I was there not as a tourist, but to attend the All-Party Parliamentary Group on Medical Research Summer Reception, entitled, A Healthy Future for UK Medical Research. At the event, a report on ‘Medical research: What’s it worth?’ was presented which finds that every pound invested in cancer research returns 40 pence to the UK each year, and I was there as a representative of BMC Medicine where the original research was published. The report can be downloaded here and further discussion of its implications can be found here and on BioMed Central’s blog. Listening to David Willetts and John Tooke talking of the health of UK research in such salubrious surroundings left the impression that all was well with research in the UK.
Of the research presented at the reception, I was particularly impressed by the Medical Research Council funded study, ‘Peek: A smarter way to diagnose eye disease’, where a smartphone was used to help diagnose eye disease in Kenya and the study, ‘Sparks, Preventing brain injury in newborn babies’ where hypothermia was used to prevent brain damage in newborn babies starved of oxygen. All the research presented at the event can be seen here.
In contrast, on Friday I finished the week by attending one of a series of events hosted by the Nuffield Council on Bioethics, the purpose of which is to :
“….encourage debate about how the different features of the UK research environment are affecting, both positively and negatively, the work and behaviour of scientists at all stages of their career.”
There are several of these discussion events planned by the Nuffield Council on Bioethics throughout the year at different locations all over the country. Friday’s event was held in London at University College London, in the slightly less salubrious Medical Sciences and Anatomy Building, and was attended by people from a variety of fields (scientists, editors , publishers, lay public), across all disciplines and included researchers at all stages of their careers. The panel, chaired by Johnathan Montgomery, was Geraint Rees, Philip Campbell, and Giovanna Tinetti. Ninety minutes were packed with comments and questions ranging from “Is there an alternative to impact factors?” to “How do we ensure the integrity of research?”

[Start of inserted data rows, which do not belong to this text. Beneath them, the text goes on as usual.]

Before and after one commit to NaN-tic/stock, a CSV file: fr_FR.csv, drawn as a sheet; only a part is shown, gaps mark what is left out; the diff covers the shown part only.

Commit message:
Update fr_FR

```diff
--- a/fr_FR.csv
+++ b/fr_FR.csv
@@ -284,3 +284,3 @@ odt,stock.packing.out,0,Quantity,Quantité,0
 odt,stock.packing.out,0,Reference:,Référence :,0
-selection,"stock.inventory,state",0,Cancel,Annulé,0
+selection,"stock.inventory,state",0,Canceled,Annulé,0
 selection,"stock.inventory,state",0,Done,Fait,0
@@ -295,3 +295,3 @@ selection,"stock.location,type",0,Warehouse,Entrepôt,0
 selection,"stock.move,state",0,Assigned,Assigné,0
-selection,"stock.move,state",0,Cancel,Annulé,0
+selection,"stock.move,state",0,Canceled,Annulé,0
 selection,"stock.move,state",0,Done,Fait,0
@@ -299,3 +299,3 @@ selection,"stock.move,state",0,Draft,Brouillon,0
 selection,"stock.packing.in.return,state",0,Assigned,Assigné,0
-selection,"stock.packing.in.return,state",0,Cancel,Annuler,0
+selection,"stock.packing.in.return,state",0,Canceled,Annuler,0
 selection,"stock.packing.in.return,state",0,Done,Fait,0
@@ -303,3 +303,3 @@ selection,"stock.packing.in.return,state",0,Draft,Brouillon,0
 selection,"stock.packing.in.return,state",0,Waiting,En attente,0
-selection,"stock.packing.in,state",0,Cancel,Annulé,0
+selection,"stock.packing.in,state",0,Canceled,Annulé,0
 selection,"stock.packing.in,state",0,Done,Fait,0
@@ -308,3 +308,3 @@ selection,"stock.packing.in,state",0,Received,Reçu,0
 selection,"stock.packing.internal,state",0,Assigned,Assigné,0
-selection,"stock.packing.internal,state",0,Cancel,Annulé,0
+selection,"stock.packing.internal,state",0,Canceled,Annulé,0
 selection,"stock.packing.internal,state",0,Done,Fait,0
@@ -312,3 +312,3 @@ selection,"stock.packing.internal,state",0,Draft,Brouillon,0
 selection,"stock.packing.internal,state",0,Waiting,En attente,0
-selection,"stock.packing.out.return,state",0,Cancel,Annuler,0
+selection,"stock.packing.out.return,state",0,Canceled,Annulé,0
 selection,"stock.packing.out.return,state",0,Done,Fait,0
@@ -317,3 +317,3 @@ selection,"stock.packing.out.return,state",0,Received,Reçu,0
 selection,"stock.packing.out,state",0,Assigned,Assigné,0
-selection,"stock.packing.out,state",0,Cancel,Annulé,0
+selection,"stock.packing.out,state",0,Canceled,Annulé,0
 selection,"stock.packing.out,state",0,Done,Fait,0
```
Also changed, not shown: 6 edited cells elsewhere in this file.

Of particular interest to me as an editor was the discussion on the pressures young scientists are put under to produce results and publish, and whether competition is a good thing. It is not uncommon for authors to opine that, “I have to publish before I can get my PhD,” “I will lose my job if I don’t publish by the end of the year,” “I need to submit to a journal with a high impact factor.” In some cases it is pressures like these that may motivate unethical behaviour such as data fabrication and duplicate publication and of course, these pressures affect researchers all over the world, not just the UK.
The time burden of peer review was another memorable topic. The amount of reviewing that researchers are requested to do is increasing and peer review is often done in the peer reviewer’s own time. How might that affect the quality of peer review reports? How do we acknowledge peer reviewers for their efforts?

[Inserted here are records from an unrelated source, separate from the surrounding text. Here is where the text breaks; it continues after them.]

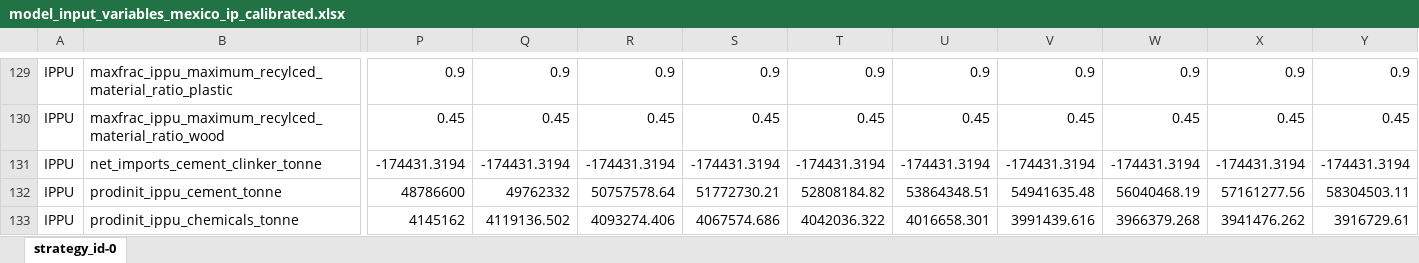
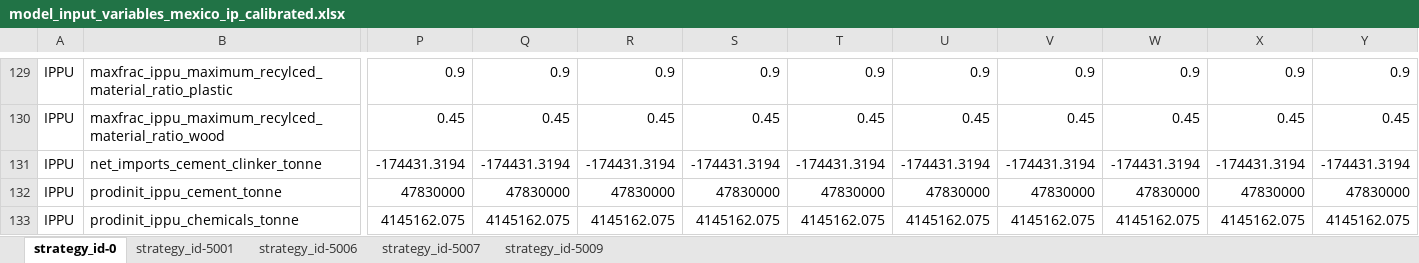
Before and after one commit to sisepuede-framework/ssp_mexico, an Excel workbook: ssp_modeling/transformations/templates/calibrated/mexico/model_input_variables_mexico_ip_calibrated.xlsx, sheet strategy_id-0, drawn as a sheet; only a part is shown, gaps mark what is left out; values as stored, in another font and other column widths than the file's, no borders; the diff covers the shown part only; the diff names each change by its address in the sheet, - before the commit and + after, or states it on an @@ line.

```diff
--- a/ssp_modeling/transformations/templates/calibrated/mexico/model_input_variables_mexico_ip_calibrated.xlsx (sheet strategy_id-0)
+++ b/ssp_modeling/transformations/templates/calibrated/mexico/model_input_variables_mexico_ip_calibrated.xlsx (sheet strategy_id-0)
+sheet tab: strategy_id-5001
+sheet tab: strategy_id-5006
+sheet tab: strategy_id-5007
+sheet tab: strategy_id-5009
-P132: 48786600
+P132: 47830000
-Q132: 49762332
+Q132: 47830000
-R132: 50757578.64
+R132: 47830000
-S132: 51772730.21
+S132: 47830000
-T132: 52808184.82
+T132: 47830000
-U132: 53864348.51
+U132: 47830000
-V132: 54941635.48
+V132: 47830000
-W132: 56040468.19
+W132: 47830000
-X132: 57161277.56
+X132: 47830000
-Y132: 58304503.11
+Y132: 47830000
-P133: 4145162
+P133: 4145162.075
-Q133: 4119136.502
+Q133: 4145162.075
-R133: 4093274.406
+R133: 4145162.075
-S133: 4067574.686
+S133: 4145162.075
-T133: 4042036.322
+T133: 4145162.075
-U133: 4016658.301
+U133: 4145162.075
-V133: 3991439.616
+V133: 4145162.075
-W133: 3966379.268
+W133: 4145162.075
-X133: 3941476.262
+X133: 4145162.075
-Y133: 3916729.61
+Y133: 4145162.075
```
Also changed, not shown: 706 edited cells elsewhere in this sheet, ssp_modeling/transformations/templates/calibrated/mexico/model_input_variables_mexico_af_calibrated.xlsx, ssp_modeling/transformations/templates/calibrated/mexico/model_input_variables_mexico_ce_calibrated.xlsx, 4 other files.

There’s no doubt that researchers in the UK and the rest of the world face many complex and inter-related issues that still need to be addressed.
If Monday left the impression that all’s well with medical research in the UK, Friday left me impressed by what UK researchers achieve in light of the seemingly insurmountable issues they have to deal with over and about their main business of research.
The Nuffield Council debates will be written up and presented to policy makers later in the year. (Contact Catherine Joynson, Programme Manager: email@example.com for more information about upcoming events).